Designed in Frankfurt, its styling descends from GT Concept that debuted at 2011 Frankfurt Motor Show. Its malevolent mug is the tastiest rendition yet of Kia's classic fascia that's actually a working air curtain with functional vents that aid brake cooling. The rear view is somewhat less arresting, although the Stinger's four oval exhaust pipes speak to its real mission, one that goes beyond sporting good looks.
Sampling the twin-turbo V6 model, it's hard to come away unimpressed, for this is every bit the GT that Kia promises. Its quick steering makes quick work of twisting roads, while its firm ride yields to an underlying softness that ensures ride comfort. Opting for Sport mode makes things more interesting, especially when it comes to sharpening the steering's responsiveness. Other drive modes include Comfort, Smart, Eco, and Custom.
Its solid feel inspires confidence. You could be forgiven for thinking it doesn't wear a Kia badge. And while those accustomed to German sports sedans may object to the Stinger's underlying softness, it never undermines its handling. Given the state of the America's crumbling infrastructure at the hands of career politicians, it's easy to admire the Stinger's adept ride/handling balance at the extremes. It's not an imitation of Europe's finest, but a Korean answer to a European GT, one that most drivers will find captivating.
The cabin's design seems far more sober than the exterior, although there are some wonderful design touches, such as the heated/ventilated seat control activated by a delightfully simple toggle switch on the center console.

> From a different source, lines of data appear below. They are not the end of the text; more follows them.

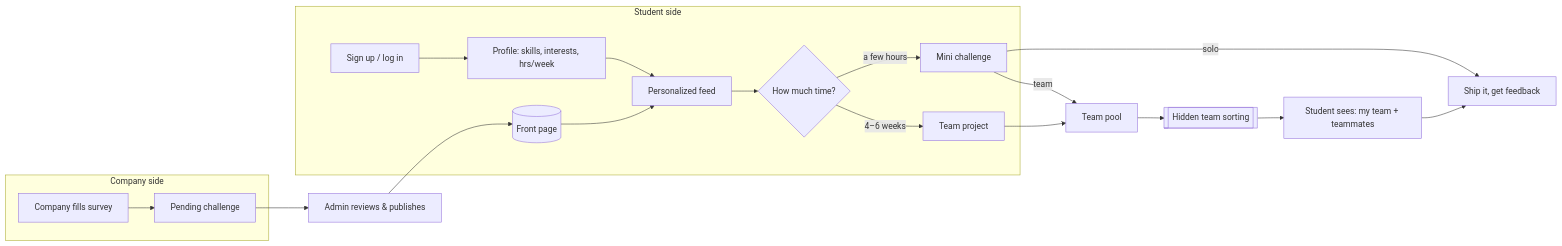
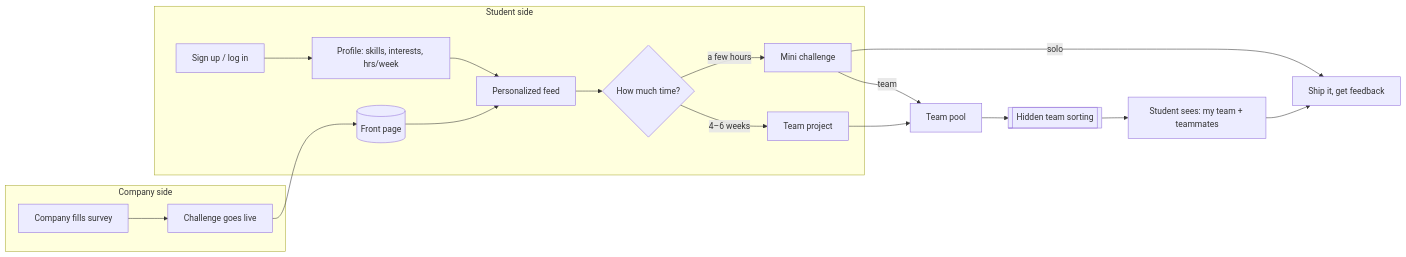
Before and after one commit to alinaliu2025/rungs: the diagram in README.md, drawn with Mermaid. The commit also changed other lines of this file and 26 other files, not shown here.

````diff
--- a/README.md
+++ b/README.md
@@ -19,24 +19,23 @@
 ```mermaid
 flowchart LR
   subgraph Company side
-    C1[Company fills survey] --> C2[Pending challenge]
+    C1[Company fills survey] --> C2[Challenge goes live]
   end
-  C2 --> A1[Admin reviews & publishes]
-  A1 --> FP[(Front page)]
+  C2 --> FP[(Front page)]
 
   subgraph Student side
     S1[Sign up / log in] --> S2[Profile: skills, interests, hrs/week]
     S2 --> S3[Personalized feed]
     FP --> S3
     S3 --> S4{How much time?}
     S4 -->|a few hours| M[Mini challenge]
     S4 -->|4–6 weeks| P[Team project]
   end
 
   M -->|solo| DONE[Ship it, get feedback]
   M -->|team| POOL
   P --> POOL[Team pool]
   POOL --> TS[[Hidden team sorting]]
   TS --> T[Student sees: my team + teammates]
   T --> DONE
 ```
````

Similarly, the front door handles are thin blades that prove an interesting counterpoint to the armrests.
Designers got the little things right, with most controls simply designed and easy to use. Audio controls have a metallic finish and are set above the climate controls, which are finished in black plastic and inset below them, making them easy to distinguish while driving. If there's one ergonomic faux pas, it's that it's easy to fold the power mirrors when you merely want to adjust them.
Seats are firm and comfortable, even for longer stretches behind the wheel, a rarity in a Kia. Legroom is generous up front, and superior to any of its similarly priced luxury competitors in the rear. And while the quiet cabin doesn't feel like a cut-rate luxury car, there are items, such as the cheap plastic finish of the glovebox door, that remind you that Kia's money was spent on hardware, not a glitzy cabin.
In 2009 the Soul changed the brand's whole persona, and even if every vehicle hasn't lived up to that, its brashness can be felt in its other products. The Stinger does what the K900 could never do – elevate the brand.
Clearly the 2018 Kia Stinger is no stinker.